Adolescents may be exposed to alcohol messages on social media and the impact of this exposure—whether and how it effects underage drinking—is unknown. The authors conducted a longitudinal study of 658 US high school students to investigate the impact of exposure to alcohol content on social media on drinking initiation and heavy alcohol use.
- More than 20% of students reported exposure to alcohol-related content posted by peers and 7.5% reported having posted alcohol-related content themselves.
- Exposure to friends’ alcohol-related social media content was associated with more favorable impressions of alcohol one year later.
- More favorable impressions of alcohol were associated with higher rates of alcohol initiation and heavy drinking.
Comments: There has been enormous growth in adolescents’ use of social media in the past decade. Unlike face-to-face communication, messages posted on social media can be curated and controlled. In this regard, social media combines aspects of mass media (i.e., advertising) with more traditional peer interactions, both of which are known to influence teen alcohol use. Social media has the potential to amplify messages, and adolescents who see this content may be more likely to overestimate pro-drinking social norms. Strategies that present teens with actual data on drinking rates and attitudes may be an effective prevention mechanism.
Sharon Levy, MD, MPH
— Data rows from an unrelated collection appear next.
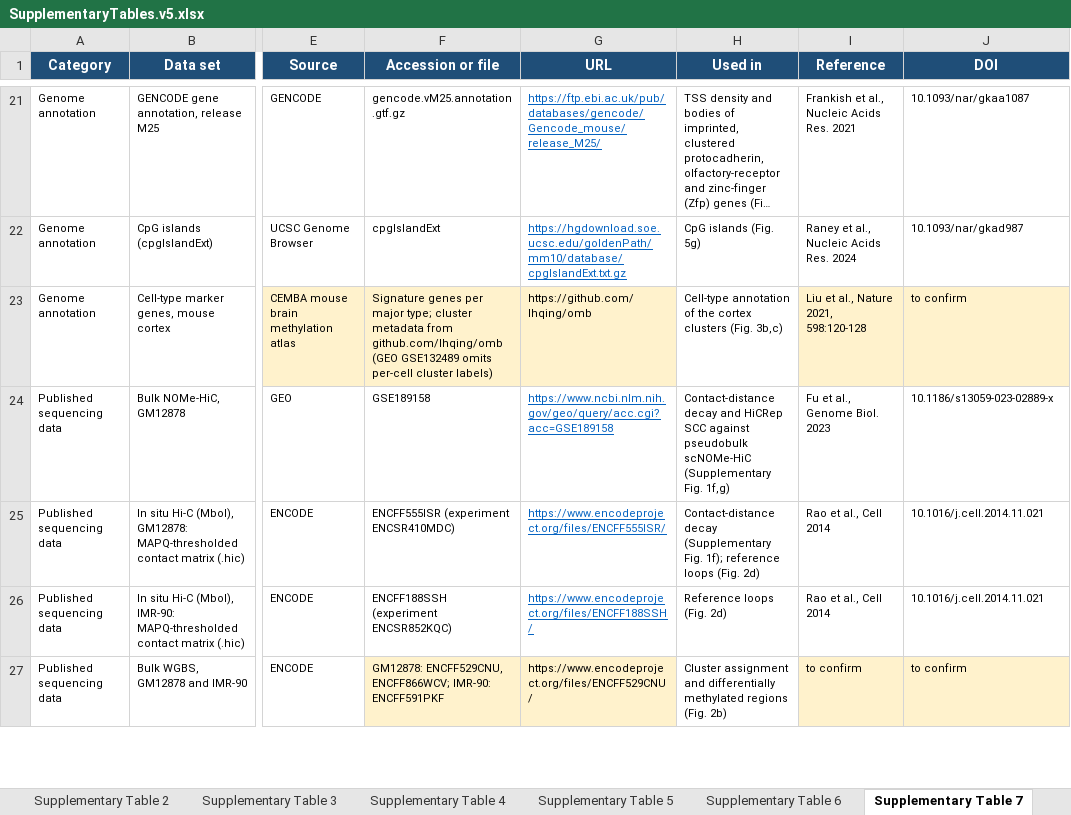
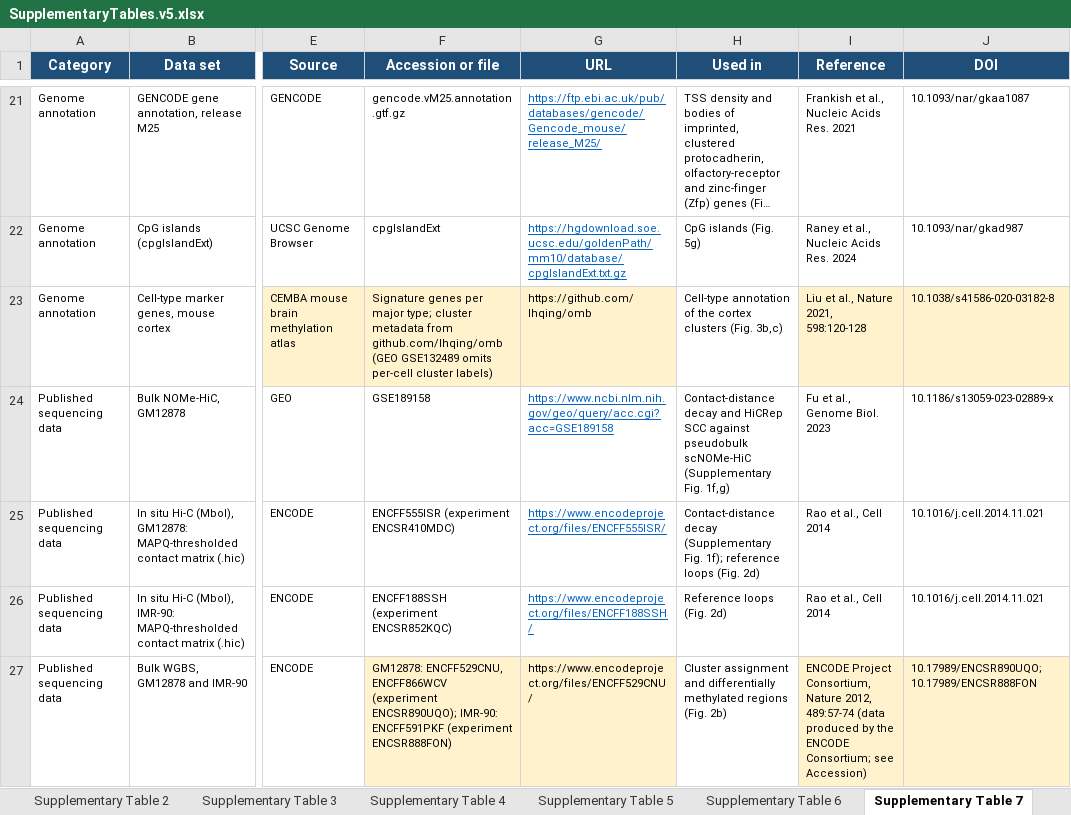
Before and after one commit to epifluidlab/scNOMe-HiC, an Excel workbook: SupplementaryTables.v5.xlsx, sheet Supplementary Table 7, drawn as a sheet; only a part is shown, gaps mark what is left out; long unchanged cells end in …; values as stored, in another font and other column widths than the file's, no borders; the diff covers the shown part only; the diff names each change by its address in the sheet, - before the commit and + after, or states it on an @@ line.

```diff
--- a/SupplementaryTables.v5.xlsx (sheet Supplementary Table 7)
+++ b/SupplementaryTables.v5.xlsx (sheet Supplementary Table 7)
-J23 (DOI): to confirm
+J23 (DOI): 10.1038/s41586-020-03182-8
-F27 (Accession or file): GM12878: ENCFF529CNU, ENCFF866WCV; IMR-90: ENCFF591PKF
+F27 (Accession or file): GM12878: ENCFF529CNU, ENCFF866WCV (experiment ENCSR890UQO); IMR-90: ENCFF591PKF (experiment ENCSR888FON)
-I27 (Reference): to confirm
+I27 (Reference): ENCODE Project Consortium, Nature 2012, 489:57-74 (data produced by the ENCODE Consortium; see Accession)
-J27 (DOI): to confirm
+J27 (DOI): 10.17989/ENCSR890UQO; 10.17989/ENCSR888FON
```
Also changed, not shown: 16 edited cells elsewhere in this sheet.
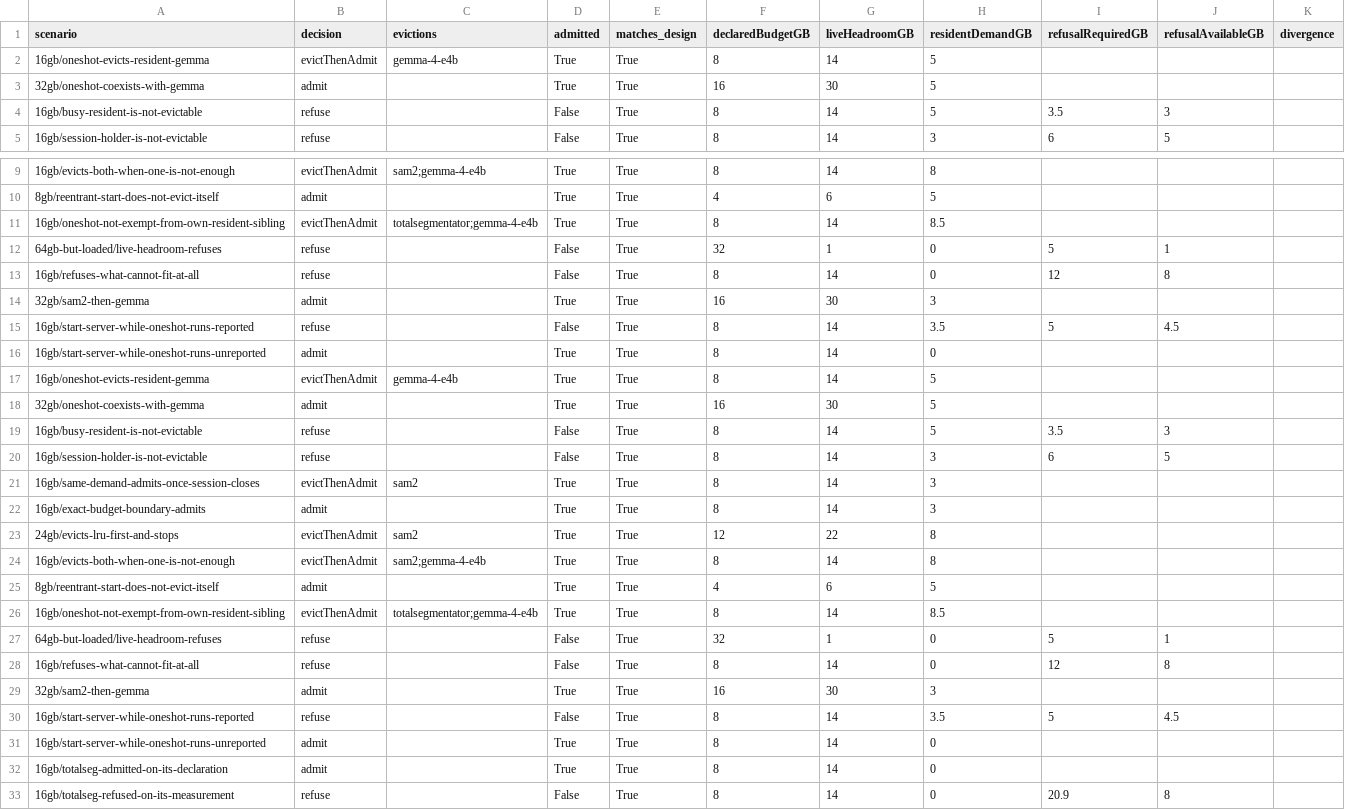
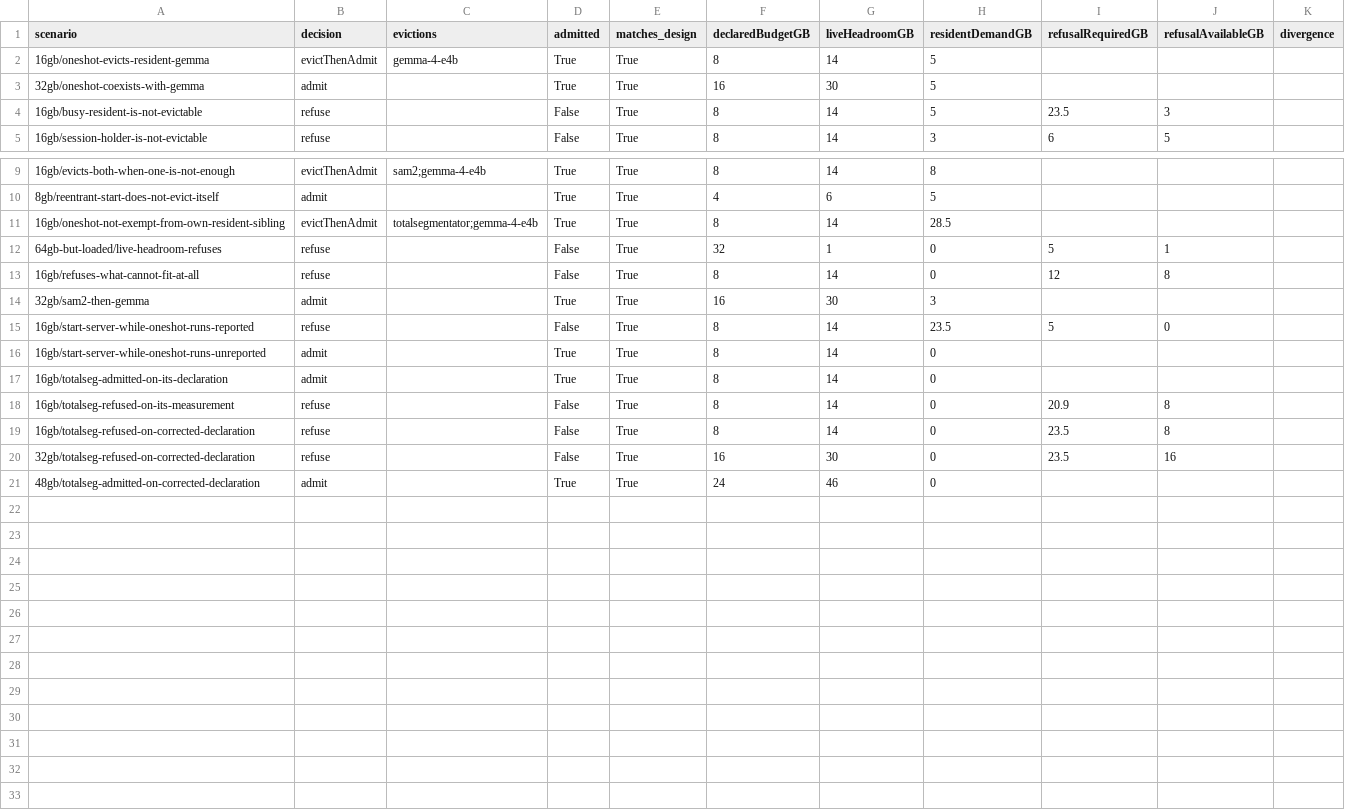
Before and after one commit to Essential-Citronnier/ODV-Annotate, a CSV file: eval/results/exp3_resources_arbitration.csv, drawn as a sheet; only a part is shown, gaps mark what is left out.

```diff
--- a/eval/results/exp3_resources_arbitration.csv
+++ b/eval/results/exp3_resources_arbitration.csv
@@ -3,3 +3,3 @@ scenario,decision,evictions,admitted,matches_design,declaredBudgetGB,liveHeadroo
 32gb/oneshot-coexists-with-gemma,admit,,True,True,16,30,5,,,
-16gb/busy-resident-is-not-evictable,refuse,,False,True,8,14,5,3.5,3,
+16gb/busy-resident-is-not-evictable,refuse,,False,True,8,14,5,23.5,3,
 16gb/session-holder-is-not-evictable,refuse,,False,True,8,14,3,6,5,
@@ -10,3 +10,3 @@ scenario,decision,evictions,admitted,matches_design,declaredBudgetGB,liveHeadroo
 8gb/reentrant-start-does-not-evict-itself,admit,,True,True,4,6,5,,,
-16gb/oneshot-not-exempt-from-own-resident-sibling,evictThenAdmit,totalsegmentator;gemma-4-e4b,True,True,8,14,8.5,,,
+16gb/oneshot-not-exempt-from-own-resident-sibling,evictThenAdmit,totalsegmentator;gemma-4-e4b,True,True,8,14,28.5,,,
 64gb-but-loaded/live-headroom-refuses,refuse,,False,True,32,1,0,5,1,
@@ -14,18 +14,3 @@ scenario,decision,evictions,admitted,matches_design,declaredBudgetGB,liveHeadroo
 32gb/sam2-then-gemma,admit,,True,True,16,30,3,,,
-16gb/start-server-while-oneshot-runs-reported,refuse,,False,True,8,14,3.5,5,4.5,
-16gb/start-server-while-oneshot-runs-unreported,admit,,True,True,8,14,0,,,
-16gb/oneshot-evicts-resident-gemma,evictThenAdmit,gemma-4-e4b,True,True,8,14,5,,,
-32gb/oneshot-coexists-with-gemma,admit,,True,True,16,30,5,,,
-16gb/busy-resident-is-not-evictable,refuse,,False,True,8,14,5,3.5,3,
-16gb/session-holder-is-not-evictable,refuse,,False,True,8,14,3,6,5,
-16gb/same-demand-admits-once-session-closes,evictThenAdmit,sam2,True,True,8,14,3,,,
-16gb/exact-budget-boundary-admits,admit,,True,True,8,14,3,,,
-24gb/evicts-lru-first-and-stops,evictThenAdmit,sam2,True,True,12,22,8,,,
-16gb/evicts-both-when-one-is-not-enough,evictThenAdmit,sam2;gemma-4-e4b,True,True,8,14,8,,,
-8gb/reentrant-start-does-not-evict-itself,admit,,True,True,4,6,5,,,
-16gb/oneshot-not-exempt-from-own-resident-sibling,evictThenAdmit,totalsegmentator;gemma-4-e4b,True,True,8,14,8.5,,,
-64gb-but-loaded/live-headroom-refuses,refuse,,False,True,32,1,0,5,1,
-16gb/refuses-what-cannot-fit-at-all,refuse,,False,True,8,14,0,12,8,
-32gb/sam2-then-gemma,admit,,True,True,16,30,3,,,
-16gb/start-server-while-oneshot-runs-reported,refuse,,False,True,8,14,3.5,5,4.5,
+16gb/start-server-while-oneshot-runs-reported,refuse,,False,True,8,14,23.5,5,0,
 16gb/start-server-while-oneshot-runs-unreported,admit,,True,True,8,14,0,,,
@@ -33 +18,4 @@ scenario,decision,evictions,admitted,matches_design,declaredBudgetGB,liveHeadroo
 16gb/totalseg-refused-on-its-measurement,refuse,,False,True,8,14,0,20.9,8,
+16gb/totalseg-refused-on-corrected-declaration,refuse,,False,True,8,14,0,23.5,8,
+32gb/totalseg-refused-on-corrected-declaration,refuse,,False,True,16,30,0,23.5,16,
+48gb/totalseg-admitted-on-corrected-declaration,admit,,True,True,24,46,0,,,
```
Also changed, not shown: eval/results/exp3_resources.csv, 13 other files.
Reference: Nesi J, Rothenberg WA, Hussong AM, Jackson KM. Friends’ alcohol-related social networking site activity predicts escalations in adolescent drinking: mediation by peer norms. J Adolesc Health. 2017;60(6):641–647.